> [YOUR TASK]: Find the word "subgraph" in the listing below, then return every line it appears in.

> [EXTRACTED MATERIAL]:
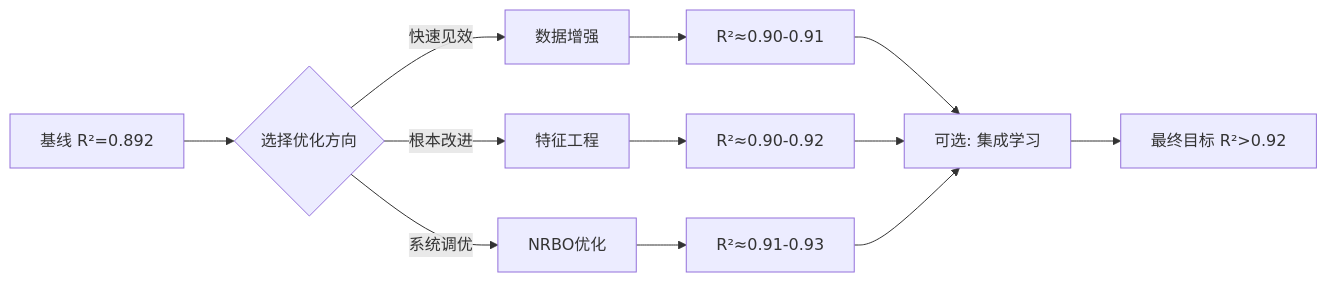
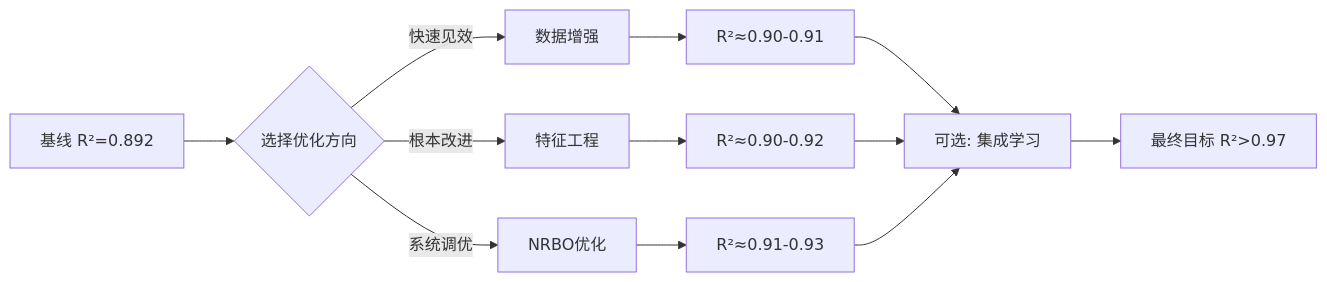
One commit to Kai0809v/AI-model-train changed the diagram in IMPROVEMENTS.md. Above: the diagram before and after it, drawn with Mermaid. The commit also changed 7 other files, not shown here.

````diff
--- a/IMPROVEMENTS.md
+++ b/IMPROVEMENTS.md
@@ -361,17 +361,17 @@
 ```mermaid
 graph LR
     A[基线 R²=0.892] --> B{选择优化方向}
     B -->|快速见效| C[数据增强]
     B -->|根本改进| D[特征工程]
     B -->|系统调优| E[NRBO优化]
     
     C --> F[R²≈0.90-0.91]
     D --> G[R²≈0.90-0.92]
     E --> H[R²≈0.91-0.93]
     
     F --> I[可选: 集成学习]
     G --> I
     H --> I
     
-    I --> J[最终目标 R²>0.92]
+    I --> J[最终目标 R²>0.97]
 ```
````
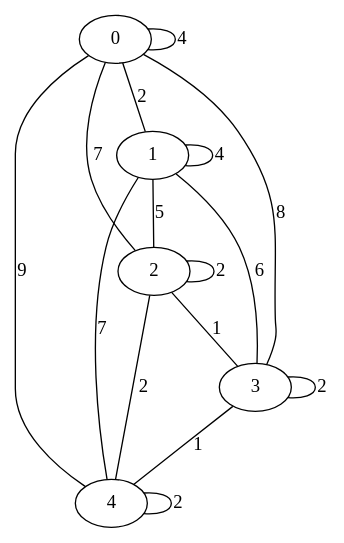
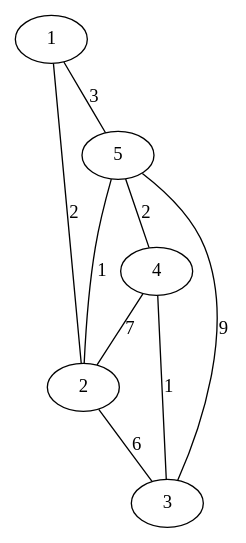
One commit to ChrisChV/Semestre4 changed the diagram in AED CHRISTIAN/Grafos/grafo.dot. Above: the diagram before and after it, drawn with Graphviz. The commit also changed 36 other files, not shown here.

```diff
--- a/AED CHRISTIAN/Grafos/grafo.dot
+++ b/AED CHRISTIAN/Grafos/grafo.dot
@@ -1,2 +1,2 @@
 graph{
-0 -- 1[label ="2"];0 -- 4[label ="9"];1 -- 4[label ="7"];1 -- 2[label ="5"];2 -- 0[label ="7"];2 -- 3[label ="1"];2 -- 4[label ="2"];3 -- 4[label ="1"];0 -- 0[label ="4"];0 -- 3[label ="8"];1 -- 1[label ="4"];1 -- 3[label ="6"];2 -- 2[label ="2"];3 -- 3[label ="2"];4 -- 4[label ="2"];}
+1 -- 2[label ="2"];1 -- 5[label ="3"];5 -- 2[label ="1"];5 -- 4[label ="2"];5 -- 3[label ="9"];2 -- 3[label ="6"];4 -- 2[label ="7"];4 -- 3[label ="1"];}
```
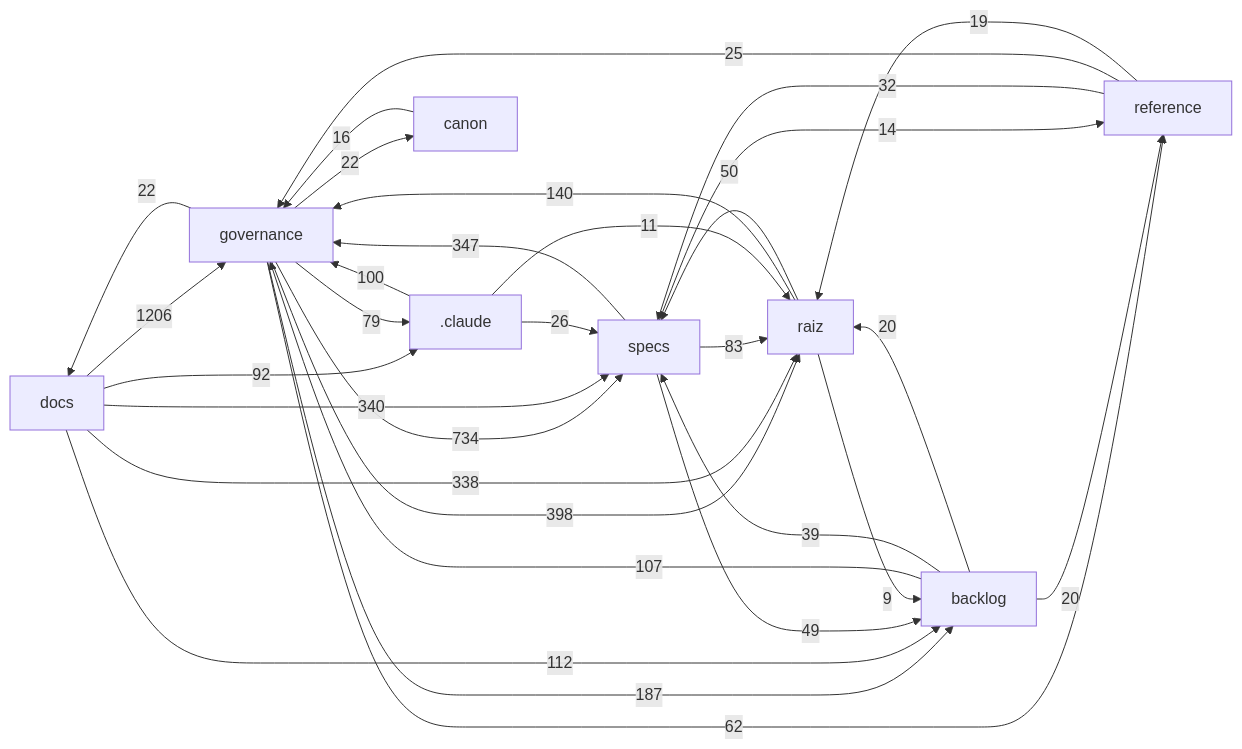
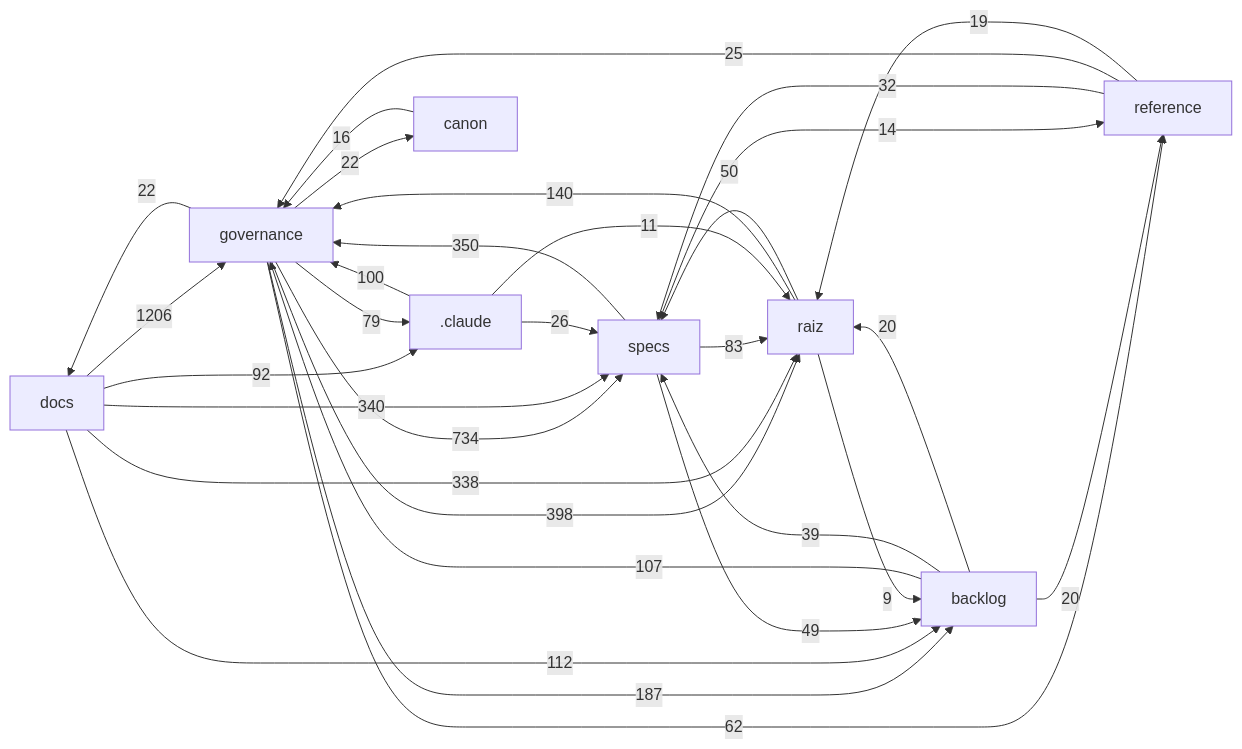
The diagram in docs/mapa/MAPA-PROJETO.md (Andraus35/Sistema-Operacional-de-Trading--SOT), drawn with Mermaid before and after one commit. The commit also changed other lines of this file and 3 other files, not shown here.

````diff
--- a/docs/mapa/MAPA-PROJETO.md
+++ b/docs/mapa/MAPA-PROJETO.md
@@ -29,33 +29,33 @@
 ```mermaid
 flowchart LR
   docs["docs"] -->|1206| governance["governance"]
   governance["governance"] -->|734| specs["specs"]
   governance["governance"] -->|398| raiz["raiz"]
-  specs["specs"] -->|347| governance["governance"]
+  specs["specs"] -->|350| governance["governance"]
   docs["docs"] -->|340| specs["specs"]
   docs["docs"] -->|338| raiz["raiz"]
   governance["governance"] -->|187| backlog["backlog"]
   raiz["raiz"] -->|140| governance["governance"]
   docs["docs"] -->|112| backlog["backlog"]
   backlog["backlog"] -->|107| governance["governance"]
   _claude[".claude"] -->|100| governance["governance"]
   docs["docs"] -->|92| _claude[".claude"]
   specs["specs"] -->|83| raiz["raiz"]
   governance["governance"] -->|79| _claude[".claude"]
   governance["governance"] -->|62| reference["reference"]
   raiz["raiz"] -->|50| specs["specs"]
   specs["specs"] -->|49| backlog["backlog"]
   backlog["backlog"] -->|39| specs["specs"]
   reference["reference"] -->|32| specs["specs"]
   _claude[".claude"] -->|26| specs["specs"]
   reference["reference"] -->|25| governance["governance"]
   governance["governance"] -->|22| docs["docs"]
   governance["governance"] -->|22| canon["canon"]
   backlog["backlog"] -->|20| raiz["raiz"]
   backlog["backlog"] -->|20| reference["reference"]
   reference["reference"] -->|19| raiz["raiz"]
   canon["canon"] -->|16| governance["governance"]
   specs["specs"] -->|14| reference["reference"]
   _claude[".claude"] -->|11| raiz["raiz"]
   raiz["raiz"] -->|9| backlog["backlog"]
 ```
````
==
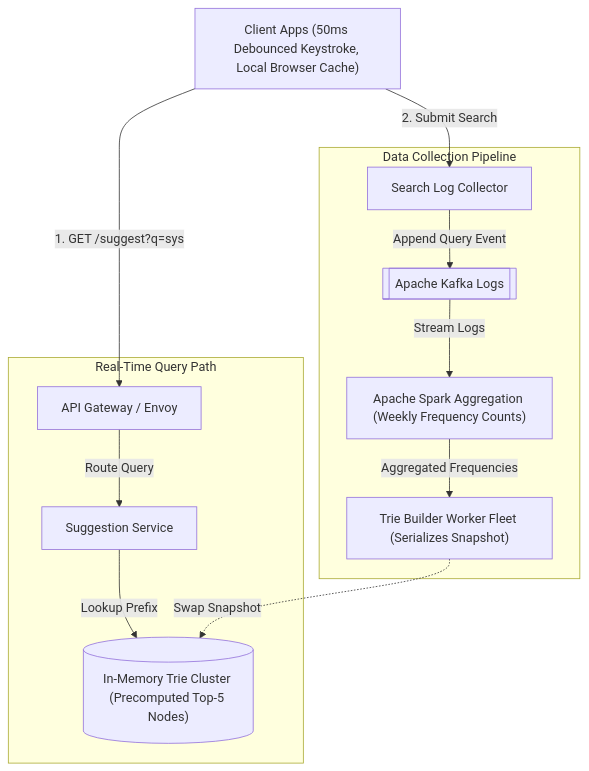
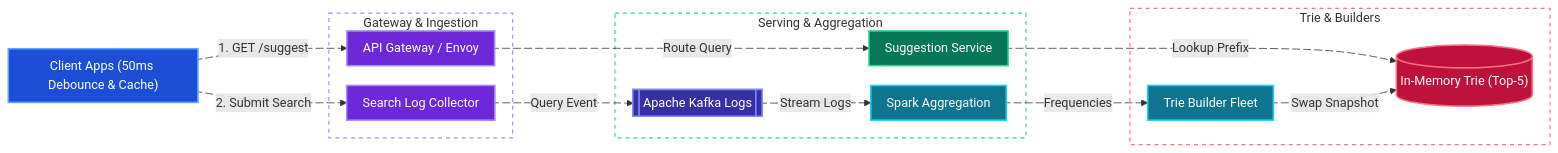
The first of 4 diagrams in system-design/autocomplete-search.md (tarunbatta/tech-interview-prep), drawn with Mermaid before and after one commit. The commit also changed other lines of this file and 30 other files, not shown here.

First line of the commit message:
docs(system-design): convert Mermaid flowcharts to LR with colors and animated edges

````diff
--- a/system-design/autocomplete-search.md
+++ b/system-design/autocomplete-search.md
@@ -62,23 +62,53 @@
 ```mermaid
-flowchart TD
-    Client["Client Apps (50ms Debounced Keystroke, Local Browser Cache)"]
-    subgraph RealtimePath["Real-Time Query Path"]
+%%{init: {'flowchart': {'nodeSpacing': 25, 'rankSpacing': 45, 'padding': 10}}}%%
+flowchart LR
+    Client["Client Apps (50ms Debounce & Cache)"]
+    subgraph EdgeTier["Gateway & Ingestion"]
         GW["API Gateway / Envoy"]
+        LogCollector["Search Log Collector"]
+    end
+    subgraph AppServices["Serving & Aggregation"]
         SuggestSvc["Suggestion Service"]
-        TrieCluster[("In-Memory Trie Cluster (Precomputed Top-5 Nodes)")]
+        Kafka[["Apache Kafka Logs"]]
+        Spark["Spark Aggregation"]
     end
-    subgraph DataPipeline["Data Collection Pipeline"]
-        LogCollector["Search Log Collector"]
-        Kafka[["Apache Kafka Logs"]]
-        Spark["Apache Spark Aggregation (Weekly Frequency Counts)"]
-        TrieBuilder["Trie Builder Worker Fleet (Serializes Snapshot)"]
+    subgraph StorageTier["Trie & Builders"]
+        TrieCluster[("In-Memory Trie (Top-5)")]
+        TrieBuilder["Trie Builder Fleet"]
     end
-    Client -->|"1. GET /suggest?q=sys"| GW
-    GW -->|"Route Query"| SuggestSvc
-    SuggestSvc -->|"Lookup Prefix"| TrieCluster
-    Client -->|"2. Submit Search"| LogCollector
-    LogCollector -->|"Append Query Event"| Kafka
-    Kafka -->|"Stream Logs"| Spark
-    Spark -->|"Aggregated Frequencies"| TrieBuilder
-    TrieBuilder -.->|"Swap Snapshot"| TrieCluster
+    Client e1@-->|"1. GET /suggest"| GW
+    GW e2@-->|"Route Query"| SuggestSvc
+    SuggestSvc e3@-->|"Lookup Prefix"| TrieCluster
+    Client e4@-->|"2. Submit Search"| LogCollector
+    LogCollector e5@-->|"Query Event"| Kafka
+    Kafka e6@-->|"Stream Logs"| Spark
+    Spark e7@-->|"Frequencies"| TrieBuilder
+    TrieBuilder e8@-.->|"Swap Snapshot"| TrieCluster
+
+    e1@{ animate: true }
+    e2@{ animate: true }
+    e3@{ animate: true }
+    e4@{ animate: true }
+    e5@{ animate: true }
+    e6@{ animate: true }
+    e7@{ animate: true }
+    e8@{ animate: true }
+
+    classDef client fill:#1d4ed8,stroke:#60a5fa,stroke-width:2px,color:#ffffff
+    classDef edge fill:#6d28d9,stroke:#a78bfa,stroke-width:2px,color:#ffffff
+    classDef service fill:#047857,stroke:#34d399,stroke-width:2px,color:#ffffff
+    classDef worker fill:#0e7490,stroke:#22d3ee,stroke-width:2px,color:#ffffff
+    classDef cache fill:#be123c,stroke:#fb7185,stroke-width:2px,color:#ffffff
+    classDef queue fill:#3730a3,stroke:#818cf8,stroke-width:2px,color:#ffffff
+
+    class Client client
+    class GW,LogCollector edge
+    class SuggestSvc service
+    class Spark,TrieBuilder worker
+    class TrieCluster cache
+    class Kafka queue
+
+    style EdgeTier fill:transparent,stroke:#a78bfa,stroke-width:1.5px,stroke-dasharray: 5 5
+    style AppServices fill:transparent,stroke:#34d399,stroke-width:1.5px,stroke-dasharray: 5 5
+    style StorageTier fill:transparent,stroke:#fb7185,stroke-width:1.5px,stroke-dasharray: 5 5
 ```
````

> [SOLUTION FOR THIS PROBLEM]:
-    subgraph RealtimePath["Real-Time Query Path"]
+    subgraph EdgeTier["Gateway & Ingestion"]
+    subgraph AppServices["Serving & Aggregation"]
-    subgraph DataPipeline["Data Collection Pipeline"]
+    subgraph StorageTier["Trie & Builders"]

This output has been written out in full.